This Law, preserved in the holy writings of the people of Israel—the Torah—is brought into fulfillment in the coming of the Son of God, the same Lord had given the Law to the people. Though he came to renew all things (cf. Rev. 21:1), it did not mean the abolition of this Law; with respect to the Law, the Lord “upgrades” so to speak the way we view the following of this same Law as a guide—not the source, as some of his contemporaries (among them especially the Pharisees) believed—to happiness and salvation in God.

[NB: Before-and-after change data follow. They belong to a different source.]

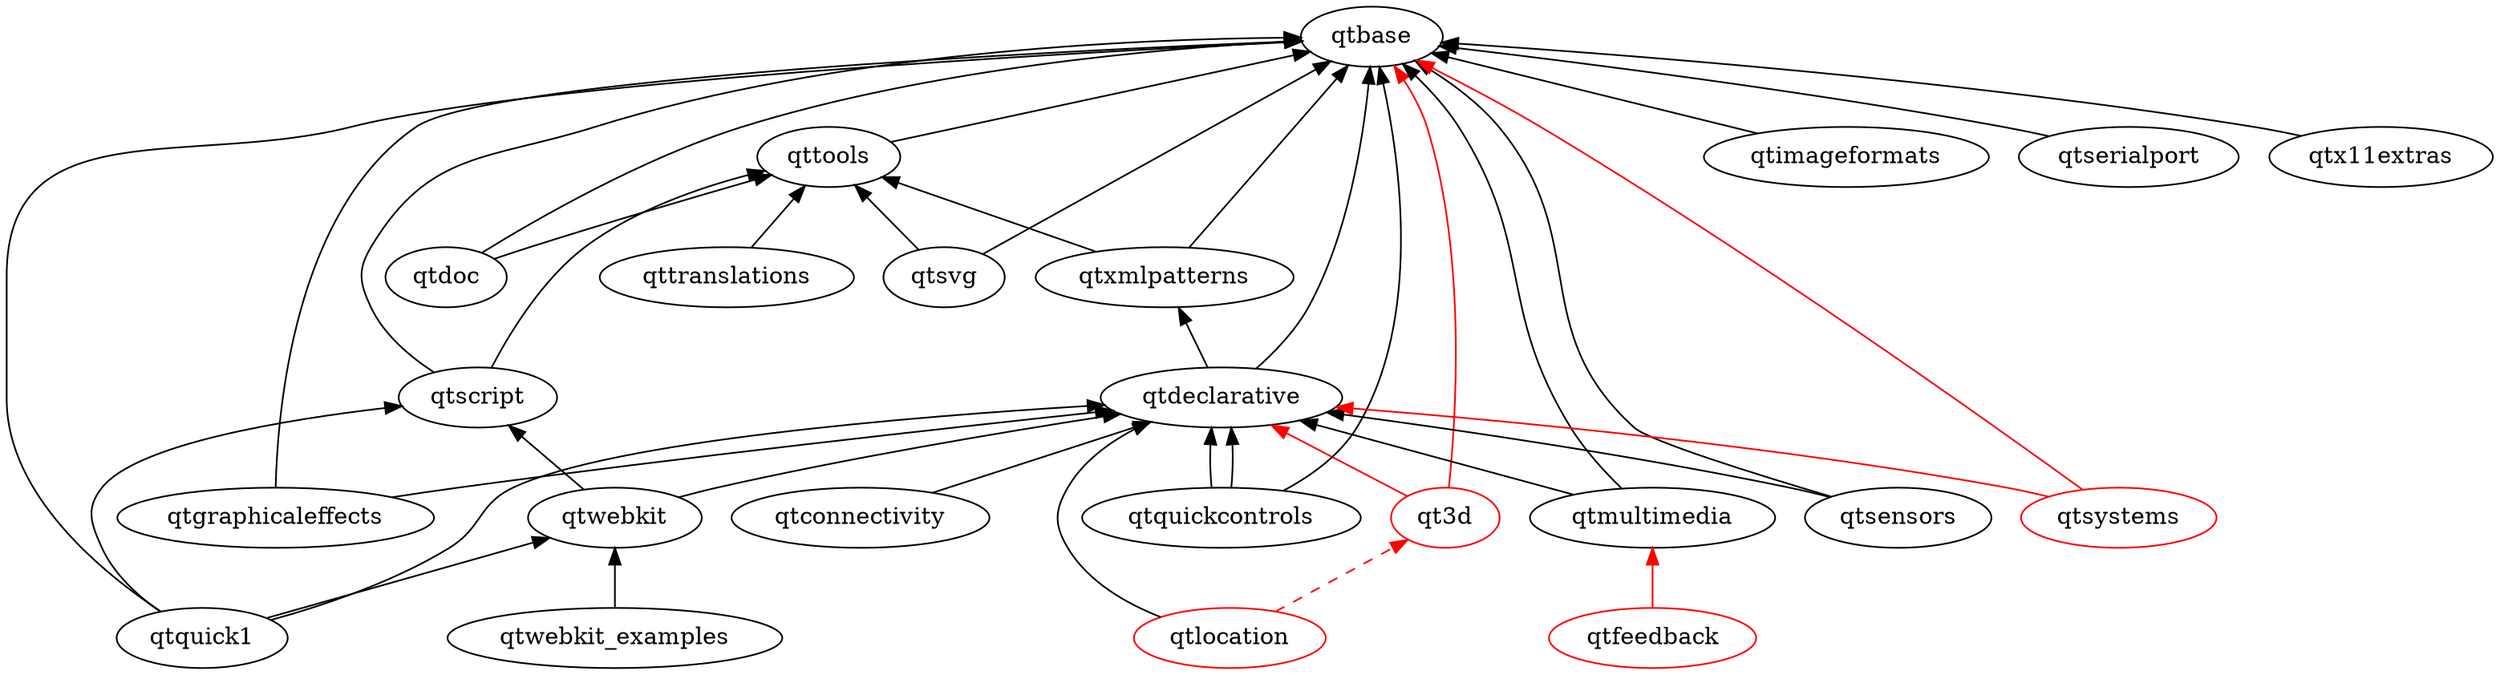
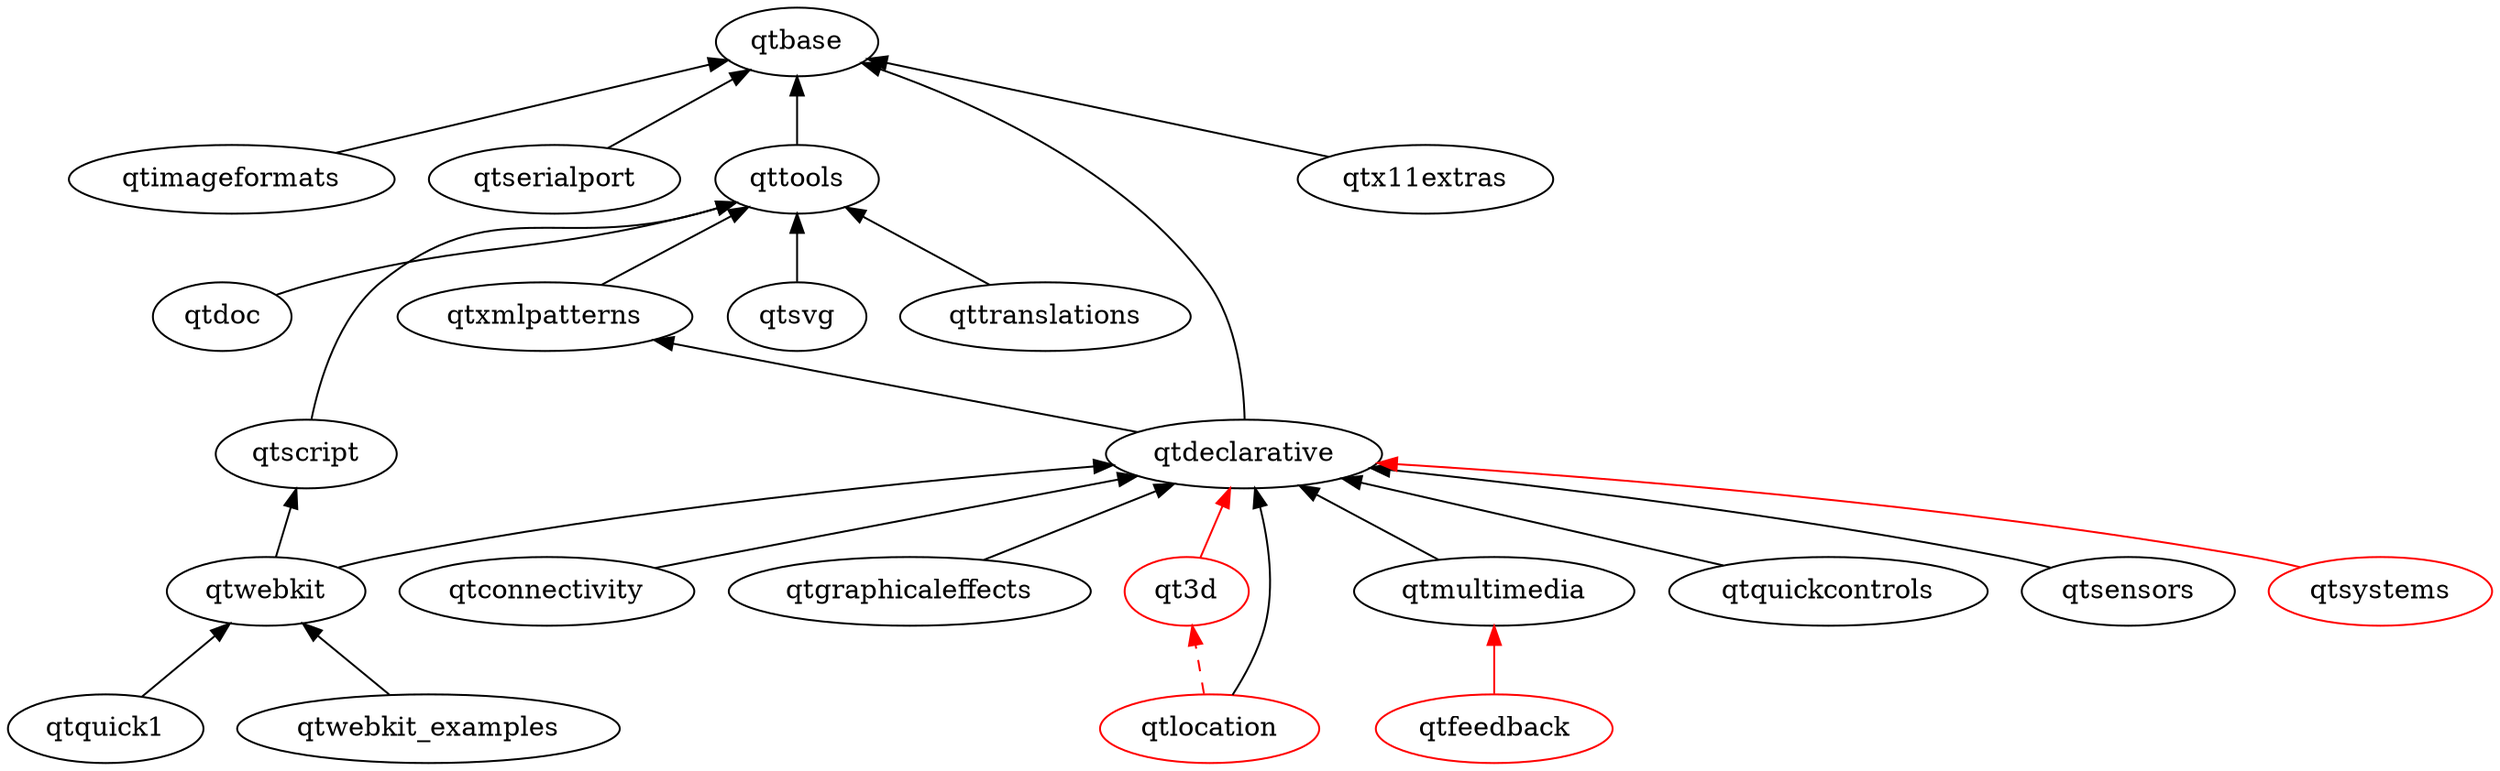
digraph qt5 {
  graph [
    rankdir = "BT"
  ]

  qt3d [ color = red ]
  qtbase
  qtconnectivity
  qtdeclarative
  qtdoc
  qtfeedback [ color = red ]
  qtgraphicaleffects
  qtimageformats
  qtlocation [color = red]
  qtmultimedia
  qtquick1
  qtquickcontrols
  qtscript
  qtsensors
  qtserialport
  qtsvg
  qtsystems [ color = red ]
  qttools
  qttranslations
  qtwebkit
  qtwebkit_examples
  qtx11extras
  qtxmlpatterns

  qtconnectivity -> qtdeclarative
  qtdeclarative -> qtbase
  qtdeclarative -> qtxmlpatterns
-   qtdoc -> qtbase
  qtdoc -> qttools
-   qtgraphicaleffects -> qtbase
  qtgraphicaleffects -> qtdeclarative
  qtimageformats -> qtbase
-   qtmultimedia -> qtbase
  qtmultimedia -> qtdeclarative
-   qtquick1 -> qtbase
-   qtquick1 -> qtdeclarative
-   qtquick1 -> qtscript
  qtquick1 -> qtwebkit
-   qtquickcontrols -> qtbase
  qtquickcontrols -> qtdeclarative
-   qtquickcontrols -> qtdeclarative
-   qtsensors -> qtbase
  qtsensors -> qtdeclarative
  qtserialport -> qtbase
-   qtscript -> qtbase
  qtscript -> qttools
-   qtsvg -> qtbase
  qtsvg -> qttools
  qttools -> qtbase
  qttranslations -> qttools
  qtwebkit -> qtdeclarative
  qtwebkit -> qtscript
  qtwebkit_examples -> qtwebkit
  qtx11extras -> qtbase
-   qtxmlpatterns -> qtbase
  qtxmlpatterns -> qttools

  // unsure/not-uploaded
-   qt3d -> qtbase [ color = red ]
  qt3d -> qtdeclarative [ color = red ]
  qtfeedback -> qtmultimedia [ color = red ]
  qtlocation -> qt3d [color = red style = dashed]
  qtlocation -> qtdeclarative
-   qtsystems -> qtbase [ color = red ]
  qtsystems -> qtdeclarative [ color = red ]
}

In the Gospel the Lord Jesus is careful to point out that it is not the scrupulous and legalistic accomplishment of the Law that saves and gives glory to God. This is what he means by the righteousness of the Pharisees and the teachers of the Law. These were people who were utterly punctilious in obeying the Law to the letter. Not that obeying it to the letter is bad, but that which the Lord attacks in the attitude of the Pharisees is that in sticking to the letter so rigorously they had forsaken its spirit. They had forgotten that holiness does not come from following a dead letter but rather from being moved by the Spirit of the Living God that breathes through the letters of the Law, through the Commandments.
Jesus the Lord tells us that we need to go deeper than the words of the Commandments themselves. Following the commandments is the basis of our morality; this means that the commandments of God are not just letters, but a life to be lived. It is not merely superficial, but one that affects the persons in all levels, especially his mind and heart, which only God sees. A superficial following of the commandments leads to a pharisaical morality of life: it is living the commandments in a way that does not surpass that of the Pharisees.
This is something that could be said of how many Christians today live morally: it is merely skin-deep. Here the commandments are best seen as mere prohibitions and not as a life to be lived. Seen as an imposition, it is grudgingly followed as something which curtails my own personal freedom, not as something which actually guarantees it.
Finally, living the commandments would remain dead letter for us who follow Christ unless we allow ourselves to be led by the Spirit. Only the Spirit, who probes everything, even the depths of God (cf. 1 Cor.2:10), can teach us how to live the commandments, leading lives that are pleasing to God. May his breath vivify us and bring us the happiness that each of us was destined for.